Exercise: Sift through the material below and return the lines with "columns".

☆ ☆ ☆

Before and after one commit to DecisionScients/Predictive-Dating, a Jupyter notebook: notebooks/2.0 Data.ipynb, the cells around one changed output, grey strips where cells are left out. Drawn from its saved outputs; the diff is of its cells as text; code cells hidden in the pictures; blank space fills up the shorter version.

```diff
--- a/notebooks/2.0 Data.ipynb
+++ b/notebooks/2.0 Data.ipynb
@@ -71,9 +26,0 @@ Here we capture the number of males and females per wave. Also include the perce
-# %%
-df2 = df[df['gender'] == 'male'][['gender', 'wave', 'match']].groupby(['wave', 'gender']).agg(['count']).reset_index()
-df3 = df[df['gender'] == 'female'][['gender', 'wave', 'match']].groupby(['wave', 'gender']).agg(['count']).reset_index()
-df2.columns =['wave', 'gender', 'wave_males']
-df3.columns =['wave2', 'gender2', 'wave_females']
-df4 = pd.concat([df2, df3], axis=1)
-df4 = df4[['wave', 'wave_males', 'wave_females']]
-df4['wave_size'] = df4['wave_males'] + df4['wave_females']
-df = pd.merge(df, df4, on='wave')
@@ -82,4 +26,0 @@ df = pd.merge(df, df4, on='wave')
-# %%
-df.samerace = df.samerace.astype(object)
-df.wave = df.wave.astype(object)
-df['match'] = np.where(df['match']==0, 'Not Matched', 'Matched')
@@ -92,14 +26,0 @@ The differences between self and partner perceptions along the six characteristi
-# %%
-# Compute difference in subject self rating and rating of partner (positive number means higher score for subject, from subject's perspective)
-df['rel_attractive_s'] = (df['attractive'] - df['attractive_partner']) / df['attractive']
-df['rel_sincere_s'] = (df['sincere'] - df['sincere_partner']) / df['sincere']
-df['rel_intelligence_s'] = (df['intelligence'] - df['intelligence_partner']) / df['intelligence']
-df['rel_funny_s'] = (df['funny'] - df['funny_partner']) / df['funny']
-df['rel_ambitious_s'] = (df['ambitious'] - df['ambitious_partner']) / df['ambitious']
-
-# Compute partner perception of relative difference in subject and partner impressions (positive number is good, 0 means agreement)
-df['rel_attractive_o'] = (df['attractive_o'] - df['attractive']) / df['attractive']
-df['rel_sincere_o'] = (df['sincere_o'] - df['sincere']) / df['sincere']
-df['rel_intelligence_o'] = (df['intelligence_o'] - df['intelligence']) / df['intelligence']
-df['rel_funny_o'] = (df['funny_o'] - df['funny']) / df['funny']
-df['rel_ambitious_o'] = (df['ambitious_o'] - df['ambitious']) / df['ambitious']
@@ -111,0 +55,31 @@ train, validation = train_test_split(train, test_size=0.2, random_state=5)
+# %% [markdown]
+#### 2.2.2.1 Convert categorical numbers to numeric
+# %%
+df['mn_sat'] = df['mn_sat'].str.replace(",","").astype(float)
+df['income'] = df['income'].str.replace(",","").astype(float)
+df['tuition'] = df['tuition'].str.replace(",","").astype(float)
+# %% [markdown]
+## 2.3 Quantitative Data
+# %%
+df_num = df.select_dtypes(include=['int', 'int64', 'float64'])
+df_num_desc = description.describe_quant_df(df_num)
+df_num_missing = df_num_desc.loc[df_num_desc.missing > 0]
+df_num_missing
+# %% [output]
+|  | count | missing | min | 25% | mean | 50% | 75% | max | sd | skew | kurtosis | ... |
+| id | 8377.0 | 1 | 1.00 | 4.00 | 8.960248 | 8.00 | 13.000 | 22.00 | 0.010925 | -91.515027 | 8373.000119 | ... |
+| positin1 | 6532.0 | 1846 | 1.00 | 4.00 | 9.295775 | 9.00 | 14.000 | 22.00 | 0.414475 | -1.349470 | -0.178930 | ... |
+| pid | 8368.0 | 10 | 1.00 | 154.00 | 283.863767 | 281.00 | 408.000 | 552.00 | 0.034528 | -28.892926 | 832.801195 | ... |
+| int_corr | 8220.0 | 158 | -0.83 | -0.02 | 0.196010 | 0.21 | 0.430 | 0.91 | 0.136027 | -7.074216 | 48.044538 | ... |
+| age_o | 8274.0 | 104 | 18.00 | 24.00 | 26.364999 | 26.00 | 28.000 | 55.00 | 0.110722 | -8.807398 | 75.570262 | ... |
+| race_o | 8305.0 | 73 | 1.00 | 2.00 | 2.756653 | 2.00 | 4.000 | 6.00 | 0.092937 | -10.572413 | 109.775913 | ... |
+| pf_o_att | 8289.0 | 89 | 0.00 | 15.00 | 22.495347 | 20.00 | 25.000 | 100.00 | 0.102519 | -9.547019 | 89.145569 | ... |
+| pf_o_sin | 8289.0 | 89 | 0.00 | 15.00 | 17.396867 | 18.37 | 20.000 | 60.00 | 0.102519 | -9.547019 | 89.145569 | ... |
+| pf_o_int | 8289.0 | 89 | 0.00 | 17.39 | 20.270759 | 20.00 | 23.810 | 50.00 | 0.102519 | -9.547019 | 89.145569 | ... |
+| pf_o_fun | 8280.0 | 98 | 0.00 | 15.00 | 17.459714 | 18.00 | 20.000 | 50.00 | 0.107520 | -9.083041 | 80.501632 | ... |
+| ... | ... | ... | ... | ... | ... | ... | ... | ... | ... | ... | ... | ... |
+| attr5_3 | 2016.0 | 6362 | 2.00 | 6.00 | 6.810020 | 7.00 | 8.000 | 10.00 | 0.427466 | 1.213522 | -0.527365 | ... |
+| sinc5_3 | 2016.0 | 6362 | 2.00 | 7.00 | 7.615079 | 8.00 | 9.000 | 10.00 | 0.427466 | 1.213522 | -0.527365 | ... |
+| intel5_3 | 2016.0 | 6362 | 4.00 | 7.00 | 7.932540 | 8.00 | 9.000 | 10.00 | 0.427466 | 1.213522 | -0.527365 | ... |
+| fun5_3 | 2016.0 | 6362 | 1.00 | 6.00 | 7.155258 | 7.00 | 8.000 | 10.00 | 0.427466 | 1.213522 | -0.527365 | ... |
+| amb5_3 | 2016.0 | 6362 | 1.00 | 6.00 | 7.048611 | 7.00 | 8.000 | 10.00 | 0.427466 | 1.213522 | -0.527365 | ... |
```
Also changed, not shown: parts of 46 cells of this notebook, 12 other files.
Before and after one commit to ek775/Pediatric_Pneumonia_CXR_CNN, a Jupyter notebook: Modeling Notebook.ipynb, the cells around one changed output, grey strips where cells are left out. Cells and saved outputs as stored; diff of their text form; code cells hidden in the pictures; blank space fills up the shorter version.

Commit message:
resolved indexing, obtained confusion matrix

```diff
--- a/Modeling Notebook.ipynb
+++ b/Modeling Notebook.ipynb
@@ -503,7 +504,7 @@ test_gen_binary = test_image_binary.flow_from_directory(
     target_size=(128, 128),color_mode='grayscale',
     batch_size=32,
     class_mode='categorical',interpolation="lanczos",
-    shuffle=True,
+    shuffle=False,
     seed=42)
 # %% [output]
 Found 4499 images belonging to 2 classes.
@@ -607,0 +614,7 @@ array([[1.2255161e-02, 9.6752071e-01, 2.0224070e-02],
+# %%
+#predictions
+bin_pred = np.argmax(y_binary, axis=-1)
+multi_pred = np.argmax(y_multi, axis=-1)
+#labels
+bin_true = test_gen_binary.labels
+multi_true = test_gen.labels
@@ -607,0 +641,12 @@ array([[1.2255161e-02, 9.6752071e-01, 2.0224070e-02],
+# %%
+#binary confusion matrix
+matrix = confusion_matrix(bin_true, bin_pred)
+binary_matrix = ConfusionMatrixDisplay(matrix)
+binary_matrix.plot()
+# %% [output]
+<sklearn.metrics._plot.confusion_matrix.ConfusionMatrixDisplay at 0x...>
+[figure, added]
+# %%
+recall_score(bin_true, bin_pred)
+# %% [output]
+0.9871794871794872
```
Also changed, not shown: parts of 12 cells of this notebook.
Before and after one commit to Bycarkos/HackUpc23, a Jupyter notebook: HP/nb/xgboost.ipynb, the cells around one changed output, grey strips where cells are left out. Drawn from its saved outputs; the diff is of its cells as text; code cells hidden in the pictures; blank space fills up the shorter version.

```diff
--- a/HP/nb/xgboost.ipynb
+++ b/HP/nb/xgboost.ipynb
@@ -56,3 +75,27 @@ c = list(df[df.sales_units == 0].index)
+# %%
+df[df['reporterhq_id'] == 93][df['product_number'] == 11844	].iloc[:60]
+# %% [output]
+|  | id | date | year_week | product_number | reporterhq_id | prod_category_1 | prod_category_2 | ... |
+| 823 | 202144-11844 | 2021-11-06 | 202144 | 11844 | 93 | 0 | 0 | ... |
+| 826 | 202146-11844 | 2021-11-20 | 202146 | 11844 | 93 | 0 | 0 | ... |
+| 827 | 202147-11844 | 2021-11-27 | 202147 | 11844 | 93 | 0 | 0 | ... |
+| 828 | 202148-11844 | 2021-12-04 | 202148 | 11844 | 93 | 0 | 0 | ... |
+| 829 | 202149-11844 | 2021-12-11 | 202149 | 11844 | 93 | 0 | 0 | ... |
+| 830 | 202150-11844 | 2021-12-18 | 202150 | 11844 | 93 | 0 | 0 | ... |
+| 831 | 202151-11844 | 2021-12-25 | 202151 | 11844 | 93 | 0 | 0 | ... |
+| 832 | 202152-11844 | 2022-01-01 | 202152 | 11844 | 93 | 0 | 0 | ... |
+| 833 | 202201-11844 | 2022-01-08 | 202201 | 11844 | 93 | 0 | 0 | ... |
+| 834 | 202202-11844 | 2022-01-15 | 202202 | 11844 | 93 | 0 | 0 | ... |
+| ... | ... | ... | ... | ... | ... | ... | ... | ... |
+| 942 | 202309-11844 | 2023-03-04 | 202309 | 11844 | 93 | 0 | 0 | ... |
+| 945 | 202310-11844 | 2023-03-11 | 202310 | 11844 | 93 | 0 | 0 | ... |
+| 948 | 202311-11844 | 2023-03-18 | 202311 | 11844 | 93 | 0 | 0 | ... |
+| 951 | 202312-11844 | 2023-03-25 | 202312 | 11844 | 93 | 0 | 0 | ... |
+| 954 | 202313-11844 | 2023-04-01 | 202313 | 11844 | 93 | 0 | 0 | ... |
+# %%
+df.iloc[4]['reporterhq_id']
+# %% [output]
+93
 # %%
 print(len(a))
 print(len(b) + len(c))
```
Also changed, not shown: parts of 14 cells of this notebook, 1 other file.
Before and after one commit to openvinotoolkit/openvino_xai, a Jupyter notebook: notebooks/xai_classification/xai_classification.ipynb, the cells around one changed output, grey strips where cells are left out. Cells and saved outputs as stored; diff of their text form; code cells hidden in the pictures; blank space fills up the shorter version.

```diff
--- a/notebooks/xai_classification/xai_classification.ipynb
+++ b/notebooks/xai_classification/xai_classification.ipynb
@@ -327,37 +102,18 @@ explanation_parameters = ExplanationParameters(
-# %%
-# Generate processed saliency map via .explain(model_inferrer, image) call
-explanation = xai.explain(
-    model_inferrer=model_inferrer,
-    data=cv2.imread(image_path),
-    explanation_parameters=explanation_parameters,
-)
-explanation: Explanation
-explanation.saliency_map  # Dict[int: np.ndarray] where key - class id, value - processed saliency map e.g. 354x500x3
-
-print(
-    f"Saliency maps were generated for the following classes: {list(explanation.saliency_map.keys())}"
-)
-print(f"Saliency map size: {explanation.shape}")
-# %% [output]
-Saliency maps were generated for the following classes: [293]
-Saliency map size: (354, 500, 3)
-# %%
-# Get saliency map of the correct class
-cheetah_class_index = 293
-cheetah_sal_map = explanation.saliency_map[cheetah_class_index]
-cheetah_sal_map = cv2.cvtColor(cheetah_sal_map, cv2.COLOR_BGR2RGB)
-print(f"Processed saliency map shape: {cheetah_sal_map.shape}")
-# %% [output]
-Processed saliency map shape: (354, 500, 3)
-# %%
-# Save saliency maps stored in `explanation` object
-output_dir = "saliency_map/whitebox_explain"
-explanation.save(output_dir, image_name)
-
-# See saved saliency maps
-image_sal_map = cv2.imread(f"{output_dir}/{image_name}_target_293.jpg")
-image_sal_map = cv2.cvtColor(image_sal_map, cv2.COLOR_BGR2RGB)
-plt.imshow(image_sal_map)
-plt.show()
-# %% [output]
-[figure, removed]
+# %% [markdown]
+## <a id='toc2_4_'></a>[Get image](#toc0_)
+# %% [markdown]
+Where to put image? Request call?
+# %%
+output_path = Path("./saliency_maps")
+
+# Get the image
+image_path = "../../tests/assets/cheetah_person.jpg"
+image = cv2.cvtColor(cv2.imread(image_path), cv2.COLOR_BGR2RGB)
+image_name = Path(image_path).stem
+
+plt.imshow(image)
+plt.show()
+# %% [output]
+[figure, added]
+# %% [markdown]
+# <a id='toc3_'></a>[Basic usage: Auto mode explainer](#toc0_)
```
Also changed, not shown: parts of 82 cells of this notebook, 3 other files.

☆ ☆ ☆

Problem solution:
-df2.columns =['wave', 'gender', 'wave_males']
-df3.columns =['wave2', 'gender2', 'wave_females']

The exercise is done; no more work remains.